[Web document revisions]
§
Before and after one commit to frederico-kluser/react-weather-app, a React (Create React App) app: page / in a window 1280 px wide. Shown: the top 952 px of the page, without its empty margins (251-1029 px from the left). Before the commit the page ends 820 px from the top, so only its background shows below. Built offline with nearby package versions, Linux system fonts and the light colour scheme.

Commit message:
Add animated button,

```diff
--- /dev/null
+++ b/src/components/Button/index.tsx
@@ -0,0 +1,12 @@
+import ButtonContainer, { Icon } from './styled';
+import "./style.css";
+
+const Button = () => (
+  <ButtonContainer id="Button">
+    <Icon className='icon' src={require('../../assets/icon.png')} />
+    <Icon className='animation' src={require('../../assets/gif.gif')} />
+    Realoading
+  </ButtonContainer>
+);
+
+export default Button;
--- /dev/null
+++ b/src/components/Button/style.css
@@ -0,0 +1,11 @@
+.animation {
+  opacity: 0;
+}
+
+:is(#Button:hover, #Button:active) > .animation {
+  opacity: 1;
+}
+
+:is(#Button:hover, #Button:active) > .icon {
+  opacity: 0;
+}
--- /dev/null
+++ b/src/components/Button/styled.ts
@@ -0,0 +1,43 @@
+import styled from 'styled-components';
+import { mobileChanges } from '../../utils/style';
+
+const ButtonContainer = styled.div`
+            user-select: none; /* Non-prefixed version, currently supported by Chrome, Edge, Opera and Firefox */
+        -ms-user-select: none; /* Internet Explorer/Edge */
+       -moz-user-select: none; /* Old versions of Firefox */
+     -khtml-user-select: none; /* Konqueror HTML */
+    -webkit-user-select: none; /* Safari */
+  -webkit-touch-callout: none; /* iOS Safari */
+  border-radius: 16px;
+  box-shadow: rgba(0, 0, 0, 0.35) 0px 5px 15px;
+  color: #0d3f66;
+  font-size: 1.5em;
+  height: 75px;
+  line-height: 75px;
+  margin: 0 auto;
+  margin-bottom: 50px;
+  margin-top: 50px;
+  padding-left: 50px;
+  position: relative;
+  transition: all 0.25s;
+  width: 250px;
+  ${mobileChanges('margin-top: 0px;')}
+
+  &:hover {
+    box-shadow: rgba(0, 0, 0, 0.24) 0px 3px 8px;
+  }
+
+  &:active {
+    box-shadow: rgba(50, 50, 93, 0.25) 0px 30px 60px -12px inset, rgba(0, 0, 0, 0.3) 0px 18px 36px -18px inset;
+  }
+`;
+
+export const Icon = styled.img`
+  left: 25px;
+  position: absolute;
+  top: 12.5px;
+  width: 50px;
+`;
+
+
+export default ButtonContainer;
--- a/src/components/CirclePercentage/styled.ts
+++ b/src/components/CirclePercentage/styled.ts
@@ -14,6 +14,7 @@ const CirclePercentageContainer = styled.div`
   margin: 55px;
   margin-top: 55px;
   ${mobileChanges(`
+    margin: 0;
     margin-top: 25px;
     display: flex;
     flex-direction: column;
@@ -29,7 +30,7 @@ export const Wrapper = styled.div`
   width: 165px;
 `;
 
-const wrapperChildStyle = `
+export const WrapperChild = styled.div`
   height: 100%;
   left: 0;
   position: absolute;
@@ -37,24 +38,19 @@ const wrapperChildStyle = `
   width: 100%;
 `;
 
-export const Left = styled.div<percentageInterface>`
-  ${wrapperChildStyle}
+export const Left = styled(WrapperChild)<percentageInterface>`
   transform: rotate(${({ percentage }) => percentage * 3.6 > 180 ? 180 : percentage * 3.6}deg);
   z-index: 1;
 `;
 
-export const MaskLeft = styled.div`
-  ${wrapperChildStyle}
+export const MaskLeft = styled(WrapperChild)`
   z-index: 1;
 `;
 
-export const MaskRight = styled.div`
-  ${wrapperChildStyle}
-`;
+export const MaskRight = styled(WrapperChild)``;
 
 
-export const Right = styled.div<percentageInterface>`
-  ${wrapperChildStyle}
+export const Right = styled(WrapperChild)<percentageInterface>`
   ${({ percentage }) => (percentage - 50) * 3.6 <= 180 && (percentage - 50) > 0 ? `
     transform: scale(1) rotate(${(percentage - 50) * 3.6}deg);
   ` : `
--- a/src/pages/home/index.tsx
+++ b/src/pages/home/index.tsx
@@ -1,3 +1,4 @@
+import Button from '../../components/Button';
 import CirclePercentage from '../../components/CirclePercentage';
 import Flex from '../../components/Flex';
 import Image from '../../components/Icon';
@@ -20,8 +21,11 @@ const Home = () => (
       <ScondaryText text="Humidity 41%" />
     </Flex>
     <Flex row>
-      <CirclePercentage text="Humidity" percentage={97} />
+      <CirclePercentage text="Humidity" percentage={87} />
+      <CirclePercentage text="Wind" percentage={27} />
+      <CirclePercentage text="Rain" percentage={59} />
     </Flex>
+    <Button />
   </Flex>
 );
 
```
§
TASK TO CARRY OUT — Working through the records above, copy each one exactly.

OUTPUT BELOW —
Before and after one commit to frederico-kluser/react-weather-app, a React (Create React App) app: page / in a window 1280 px wide. Shown: the top 952 px of the page, without its empty margins (251-1029 px from the left). Before the commit the page ends 820 px from the top, so only its background shows below. Built offline with nearby package versions, Linux system fonts and the light colour scheme.

Commit message:
Add animated button,

```diff
--- /dev/null
+++ b/src/components/Button/index.tsx
@@ -0,0 +1,12 @@
+import ButtonContainer, { Icon } from './styled';
+import "./style.css";
+
+const Button = () => (
+  <ButtonContainer id="Button">
+    <Icon className='icon' src={require('../../assets/icon.png')} />
+    <Icon className='animation' src={require('../../assets/gif.gif')} />
+    Realoading
+  </ButtonContainer>
+);
+
+export default Button;
--- /dev/null
+++ b/src/components/Button/style.css
@@ -0,0 +1,11 @@
+.animation {
+  opacity: 0;
+}
+
+:is(#Button:hover, #Button:active) > .animation {
+  opacity: 1;
+}
+
+:is(#Button:hover, #Button:active) > .icon {
+  opacity: 0;
+}
--- /dev/null
+++ b/src/components/Button/styled.ts
@@ -0,0 +1,43 @@
+import styled from 'styled-components';
+import { mobileChanges } from '../../utils/style';
+
+const ButtonContainer = styled.div`
+            user-select: none; /* Non-prefixed version, currently supported by Chrome, Edge, Opera and Firefox */
+        -ms-user-select: none; /* Internet Explorer/Edge */
+       -moz-user-select: none; /* Old versions of Firefox */
+     -khtml-user-select: none; /* Konqueror HTML */
+    -webkit-user-select: none; /* Safari */
+  -webkit-touch-callout: none; /* iOS Safari */
+  border-radius: 16px;
+  box-shadow: rgba(0, 0, 0, 0.35) 0px 5px 15px;
+  color: #0d3f66;
+  font-size: 1.5em;
+  height: 75px;
+  line-height: 75px;
+  margin: 0 auto;
+  margin-bottom: 50px;
+  margin-top: 50px;
+  padding-left: 50px;
+  position: relative;
+  transition: all 0.25s;
+  width: 250px;
+  ${mobileChanges('margin-top: 0px;')}
+
+  &:hover {
+    box-shadow: rgba(0, 0, 0, 0.24) 0px 3px 8px;
+  }
+
+  &:active {
+    box-shadow: rgba(50, 50, 93, 0.25) 0px 30px 60px -12px inset, rgba(0, 0, 0, 0.3) 0px 18px 36px -18px inset;
+  }
+`;
+
+export const Icon = styled.img`
+  left: 25px;
+  position: absolute;
+  top: 12.5px;
+  width: 50px;
+`;
+
+
+export default ButtonContainer;
--- a/src/components/CirclePercentage/styled.ts
+++ b/src/components/CirclePercentage/styled.ts
@@ -14,6 +14,7 @@ const CirclePercentageContainer = styled.div`
   margin: 55px;
   margin-top: 55px;
   ${mobileChanges(`
+    margin: 0;
     margin-top: 25px;
     display: flex;
     flex-direction: column;
@@ -29,7 +30,7 @@ export const Wrapper = styled.div`
   width: 165px;
 `;
 
-const wrapperChildStyle = `
+export const WrapperChild = styled.div`
   height: 100%;
   left: 0;
   position: absolute;
@@ -37,24 +38,19 @@ const wrapperChildStyle = `
   width: 100%;
 `;
 
-export const Left = styled.div<percentageInterface>`
-  ${wrapperChildStyle}
+export const Left = styled(WrapperChild)<percentageInterface>`
   transform: rotate(${({ percentage }) => percentage * 3.6 > 180 ? 180 : percentage * 3.6}deg);
   z-index: 1;
 `;
 
-export const MaskLeft = styled.div`
-  ${wrapperChildStyle}
+export const MaskLeft = styled(WrapperChild)`
   z-index: 1;
 `;
 
-export const MaskRight = styled.div`
-  ${wrapperChildStyle}
-`;
+export const MaskRight = styled(WrapperChild)``;
 
 
-export const Right = styled.div<percentageInterface>`
-  ${wrapperChildStyle}
+export const Right = styled(WrapperChild)<percentageInterface>`
   ${({ percentage }) => (percentage - 50) * 3.6 <= 180 && (percentage - 50) > 0 ? `
     transform: scale(1) rotate(${(percentage - 50) * 3.6}deg);
   ` : `
--- a/src/pages/home/index.tsx
+++ b/src/pages/home/index.tsx
@@ -1,3 +1,4 @@
+import Button from '../../components/Button';
 import CirclePercentage from '../../components/CirclePercentage';
 import Flex from '../../components/Flex';
 import Image from '../../components/Icon';
@@ -20,8 +21,11 @@ const Home = () => (
       <ScondaryText text="Humidity 41%" />
     </Flex>
     <Flex row>
-      <CirclePercentage text="Humidity" percentage={97} />
+      <CirclePercentage text="Humidity" percentage={87} />
+      <CirclePercentage text="Wind" percentage={27} />
+      <CirclePercentage text="Rain" percentage={59} />
     </Flex>
+    <Button />
   </Flex>
 );
 
```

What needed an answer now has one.